I'm a bit of a fan of the HobbyKing 1400kv motors. Trouble is these motor's shafts are exposed and sometimes they become bent. Shaft replacement was a challenge I needed to overcome or through away motors. This is my unique and easy way of removing and replacing the shafts.
The shafts have a 3.17 mm diameter, common to quite a few motors in Hobby King catalog. Unfortunately Hobby King do not carry replacement shafts for the motors that I use. RC Timer do carry shafts for these motors, they cost a dollar each, which is quite reasonable. eBay has packs of 10 for about $2 and these are what I use. The shafts I purchased are made for a 2212 motor. They are a little shorter than the standard shaft. That's actually an advantage. As long as the shaft is long enough for prop adapter, the shorter the better. These shafts are totally fine.
The first time I tried to remove the shaft from a motor, I destroyed the motor. Needless to say, this was a fruitless exercise. Removing the shaft from the bell housing of a motor, is the most difficult part of replacing it. Traditionally removing the shaft is done in a press. Specialise presses are made to this purpose. You can adapt a vice to do the same thing, but it doesn't always work. So, after some experimentation I discovered a better method.
Pictured below is the tool of choice. I'm not exactly sure what you call one of these. It is a centre punch, but it has a spring inside (Spring Loaded Center Punch). When you press down on it, it releases shock,that causes of indentation from the point on the end. For our purposes it's the shock that doesn't work. The point does help, but will be worn away in the process. It also creates a small indentation on the end of the shaft, that helps keep the centered.
First you need to use a hacksaw to cut off the shaft.
Then its a good idea to sand the top so the end is flat.
Now remove the small circlip from the bottom of the shaft on the bottom of the motor. I usually use a very small straight screwdriver. In order to prevent the loss of the clip I try and surround the motor with a rag. You really don't want to lose circlip. Holding your thumb over the circuit what the prize it with a screwdriver, sometimes works. It's then reasonably easy to separate the two halves of the motor. Put the winding side away in a safe place, away from dirt and metal filings.
Next, must remove the grub screw from the top of the bell housing. It's only tiny, but it's the only thing that grips the shaft the bell housing. The friction between shafting the bell housing, is variable. You may find the shaft will literally push out with your thumb. In most cases it isn't that easy. In most cases of stainless steel shaft is pressed into the bell housing. The stainless steel gets very good grip on the aluminium. After a while this grip improves even more. So it takes something special to separate the two.
Aline the center-punch in the centre of the top of the shaft. Initially we want to make an indentation in the top of the shaft. The punch will quickly become blunt but that doesn't matter. Each time you press down on the center-punch, the shaft will move a tiny bit. In most cases, it takes about five minutes to push a shaft through the top of the bell housing. You have to be patient, sometimes it doesn't appear to be moving. Remember, it's the shock that does the work, not the force. Don't try to apply any more force that takes to set off the punch. You will succeed.

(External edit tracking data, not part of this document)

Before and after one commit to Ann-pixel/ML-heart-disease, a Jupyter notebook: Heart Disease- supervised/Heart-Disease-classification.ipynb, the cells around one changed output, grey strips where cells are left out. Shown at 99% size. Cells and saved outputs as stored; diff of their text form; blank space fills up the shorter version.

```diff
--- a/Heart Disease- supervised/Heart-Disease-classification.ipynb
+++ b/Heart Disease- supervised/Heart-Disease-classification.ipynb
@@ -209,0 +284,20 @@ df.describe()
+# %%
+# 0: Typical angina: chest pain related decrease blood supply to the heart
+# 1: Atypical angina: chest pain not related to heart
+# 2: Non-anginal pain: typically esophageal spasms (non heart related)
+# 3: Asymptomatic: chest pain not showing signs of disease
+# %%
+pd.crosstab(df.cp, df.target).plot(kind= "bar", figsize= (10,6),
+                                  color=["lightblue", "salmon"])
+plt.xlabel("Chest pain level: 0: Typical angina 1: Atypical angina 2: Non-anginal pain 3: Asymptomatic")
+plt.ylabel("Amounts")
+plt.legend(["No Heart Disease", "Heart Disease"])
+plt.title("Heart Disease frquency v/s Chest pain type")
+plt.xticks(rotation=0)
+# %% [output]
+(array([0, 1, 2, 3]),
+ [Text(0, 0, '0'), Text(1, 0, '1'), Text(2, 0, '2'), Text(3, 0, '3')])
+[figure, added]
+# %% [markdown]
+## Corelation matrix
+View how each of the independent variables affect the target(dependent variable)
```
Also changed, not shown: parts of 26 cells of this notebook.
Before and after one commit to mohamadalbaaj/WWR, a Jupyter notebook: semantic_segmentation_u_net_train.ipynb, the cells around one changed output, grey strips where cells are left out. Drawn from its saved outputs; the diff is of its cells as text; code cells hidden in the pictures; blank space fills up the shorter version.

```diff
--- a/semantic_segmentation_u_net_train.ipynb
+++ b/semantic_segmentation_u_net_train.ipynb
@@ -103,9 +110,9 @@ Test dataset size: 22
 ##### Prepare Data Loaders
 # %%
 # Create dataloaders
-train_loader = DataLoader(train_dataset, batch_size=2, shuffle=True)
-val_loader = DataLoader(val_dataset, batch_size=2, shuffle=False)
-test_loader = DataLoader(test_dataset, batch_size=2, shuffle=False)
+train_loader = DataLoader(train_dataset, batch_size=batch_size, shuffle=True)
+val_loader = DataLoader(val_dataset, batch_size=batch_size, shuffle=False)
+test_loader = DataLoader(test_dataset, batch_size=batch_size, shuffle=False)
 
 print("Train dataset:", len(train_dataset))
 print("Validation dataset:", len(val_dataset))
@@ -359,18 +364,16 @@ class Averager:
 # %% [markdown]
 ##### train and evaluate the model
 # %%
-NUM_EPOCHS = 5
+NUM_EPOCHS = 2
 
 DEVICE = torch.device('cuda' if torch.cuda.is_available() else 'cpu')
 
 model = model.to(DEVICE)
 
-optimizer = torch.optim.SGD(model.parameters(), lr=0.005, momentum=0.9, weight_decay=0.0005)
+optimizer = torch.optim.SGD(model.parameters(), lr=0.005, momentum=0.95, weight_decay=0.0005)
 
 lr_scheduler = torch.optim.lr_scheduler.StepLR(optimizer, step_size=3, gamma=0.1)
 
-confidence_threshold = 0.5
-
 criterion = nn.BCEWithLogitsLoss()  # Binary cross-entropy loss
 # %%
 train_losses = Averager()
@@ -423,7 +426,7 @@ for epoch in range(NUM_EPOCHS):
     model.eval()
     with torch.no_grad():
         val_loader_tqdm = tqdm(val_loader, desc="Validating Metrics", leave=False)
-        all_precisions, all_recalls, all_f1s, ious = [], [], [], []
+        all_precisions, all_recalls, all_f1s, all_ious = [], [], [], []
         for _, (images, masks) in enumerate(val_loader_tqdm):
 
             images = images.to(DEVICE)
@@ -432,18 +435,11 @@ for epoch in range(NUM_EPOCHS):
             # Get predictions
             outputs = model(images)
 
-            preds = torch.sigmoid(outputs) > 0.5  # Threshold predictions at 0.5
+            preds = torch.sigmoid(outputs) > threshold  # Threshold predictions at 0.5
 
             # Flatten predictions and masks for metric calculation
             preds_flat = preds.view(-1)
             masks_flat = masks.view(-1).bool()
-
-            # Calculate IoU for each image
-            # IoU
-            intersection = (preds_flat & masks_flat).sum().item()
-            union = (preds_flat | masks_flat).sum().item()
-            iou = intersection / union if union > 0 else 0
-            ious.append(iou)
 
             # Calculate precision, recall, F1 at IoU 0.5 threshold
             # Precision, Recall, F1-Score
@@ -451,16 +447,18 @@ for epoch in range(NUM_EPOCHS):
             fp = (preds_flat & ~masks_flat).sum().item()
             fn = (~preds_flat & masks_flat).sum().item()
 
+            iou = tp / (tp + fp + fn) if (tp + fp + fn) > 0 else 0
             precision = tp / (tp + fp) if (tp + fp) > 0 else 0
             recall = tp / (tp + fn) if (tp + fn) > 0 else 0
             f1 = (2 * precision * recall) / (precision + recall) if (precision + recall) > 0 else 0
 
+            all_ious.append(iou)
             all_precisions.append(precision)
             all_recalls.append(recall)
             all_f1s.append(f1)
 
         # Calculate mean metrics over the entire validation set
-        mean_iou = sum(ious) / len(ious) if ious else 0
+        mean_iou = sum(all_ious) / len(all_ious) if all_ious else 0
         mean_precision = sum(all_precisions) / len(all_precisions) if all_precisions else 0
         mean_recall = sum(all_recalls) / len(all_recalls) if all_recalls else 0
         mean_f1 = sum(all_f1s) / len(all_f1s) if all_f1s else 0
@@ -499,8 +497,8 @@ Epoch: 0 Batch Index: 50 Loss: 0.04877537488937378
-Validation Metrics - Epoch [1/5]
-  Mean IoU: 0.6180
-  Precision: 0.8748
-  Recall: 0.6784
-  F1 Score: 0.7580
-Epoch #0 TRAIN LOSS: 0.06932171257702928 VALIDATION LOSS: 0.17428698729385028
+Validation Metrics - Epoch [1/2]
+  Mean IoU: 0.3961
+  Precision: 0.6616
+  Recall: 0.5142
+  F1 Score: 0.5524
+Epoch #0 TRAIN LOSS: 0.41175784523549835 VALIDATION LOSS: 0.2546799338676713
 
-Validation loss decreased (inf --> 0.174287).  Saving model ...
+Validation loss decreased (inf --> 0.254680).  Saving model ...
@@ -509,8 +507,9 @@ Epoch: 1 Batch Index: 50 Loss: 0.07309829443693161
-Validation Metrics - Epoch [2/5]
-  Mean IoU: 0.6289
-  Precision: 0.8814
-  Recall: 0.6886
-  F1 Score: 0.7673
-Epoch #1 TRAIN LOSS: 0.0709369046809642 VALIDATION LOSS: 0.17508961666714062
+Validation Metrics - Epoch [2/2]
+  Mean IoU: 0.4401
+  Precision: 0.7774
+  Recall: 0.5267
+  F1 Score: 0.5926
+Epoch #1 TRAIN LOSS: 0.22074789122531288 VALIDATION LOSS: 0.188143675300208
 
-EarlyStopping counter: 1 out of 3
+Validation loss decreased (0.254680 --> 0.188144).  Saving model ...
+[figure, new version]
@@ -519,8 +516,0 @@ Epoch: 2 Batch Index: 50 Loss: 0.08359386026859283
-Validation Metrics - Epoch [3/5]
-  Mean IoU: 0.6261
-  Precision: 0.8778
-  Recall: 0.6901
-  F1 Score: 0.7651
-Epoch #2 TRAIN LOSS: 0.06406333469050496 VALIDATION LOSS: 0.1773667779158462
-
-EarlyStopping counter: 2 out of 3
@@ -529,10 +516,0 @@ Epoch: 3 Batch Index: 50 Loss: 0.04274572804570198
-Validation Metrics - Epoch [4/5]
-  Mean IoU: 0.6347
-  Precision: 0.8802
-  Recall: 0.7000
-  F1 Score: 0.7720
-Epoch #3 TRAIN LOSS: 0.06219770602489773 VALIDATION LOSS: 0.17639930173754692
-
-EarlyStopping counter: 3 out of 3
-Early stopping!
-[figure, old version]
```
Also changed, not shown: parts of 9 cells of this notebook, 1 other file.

It's time to insert the new shaft. You have to be careful here, we could damage the shaft or the bell housing. I like to use tack hammer and piece of wood with a hole in it. Once the top of the shaft is protruding, it's time to replace the bottom of the motor. Continue to tap the shaft until the circlip groove is about a millimetre above the bottom of the motor. With the utmost care not to lose the circlip, replace it back on new shaft. A couple more taps on the shaft will be in place. Replace the grub screw and it will be done.